## WORK TASK
Search through the entries for the word "youtube" and copy every line that has it.

## SUPPLIED MATERIAL
......

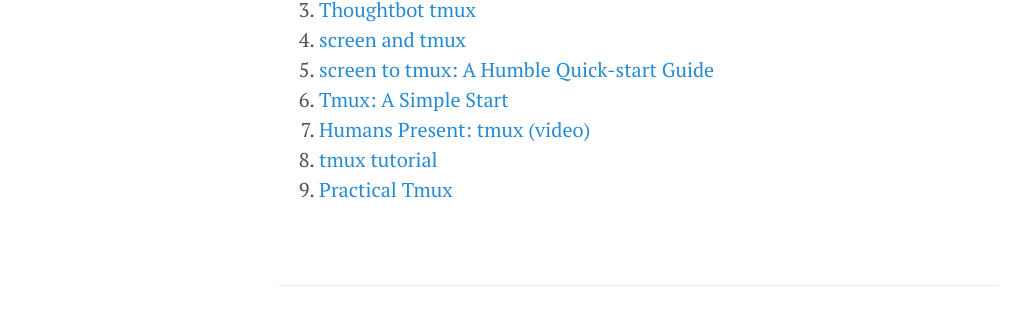
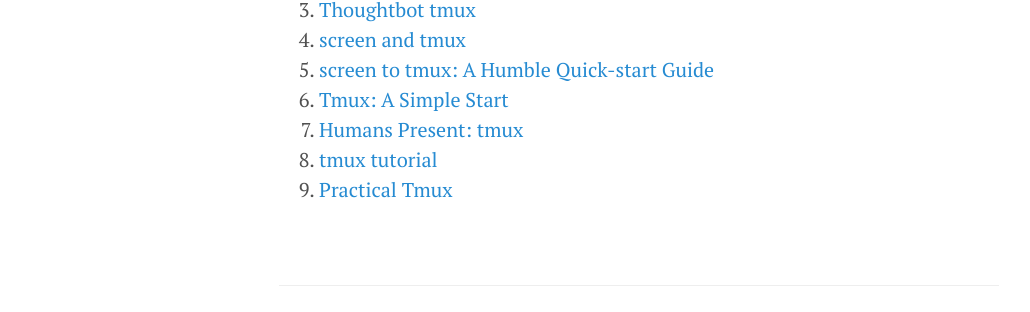
Before and after one commit to ibotdotout/ibotdotout.github.io, a Jekyll site: the page built from _posts/2014-06-09-tmux.md, in a window 1280 px wide and 900 px high, scrolled down 2281 px. Shown: the part 333-645 px from the top of the window, without its empty margins (1-1031 px from the left). Built offline with Jekyll 4.4.1, drawn with Linux system fonts in a browser that asks for light colours; Markdown is read by kramdown in place of the engine named in the settings.

```diff
--- a/_posts/2014-06-09-tmux.md
+++ b/_posts/2014-06-09-tmux.md
@@ -100,6 +100,6 @@ echo "set -g default-command \"reattach-to-user-namespace -l ${SHELL}\"" >> ~/.t
 4. [screen and tmux](http://www.dayid.org/os/notes/tm.html)
 5. [screen to tmux: A Humble Quick-start Guide](http://myhumblecorner.wordpress.com/2011/08/30/screen-to-tmux-a-humble-quick-start-guide/)
 6. [Tmux: A Simple Start](http://www.sitepoint.com/tmux-a-simple-start/)
-7. [Humans Present: tmux (video)](www.youtube.com/watch?v=CKC8Ph-s2F4)
+7. [Humans Present: tmux](www.youtube.com/watch?v=CKC8Ph-s2F4)
 8. [tmux tutorial](https://www.youtube.com/playlist?list=PLtK75qxsQaMJ_DmXk9yZbCBJuG9HRwlGc)
 9. [Practical Tmux](https://mutelight.org/practical-tmux)
```
Also changed, not shown: .travis.yml.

......

## EXERCISE RESPONSE
-7. [Humans Present: tmux (video)](www.youtube.com/watch?v=CKC8Ph-s2F4)
+7. [Humans Present: tmux](www.youtube.com/watch?v=CKC8Ph-s2F4)
 8. [tmux tutorial](https://www.youtube.com/playlist?list=PLtK75qxsQaMJ_DmXk9yZbCBJuG9HRwlGc)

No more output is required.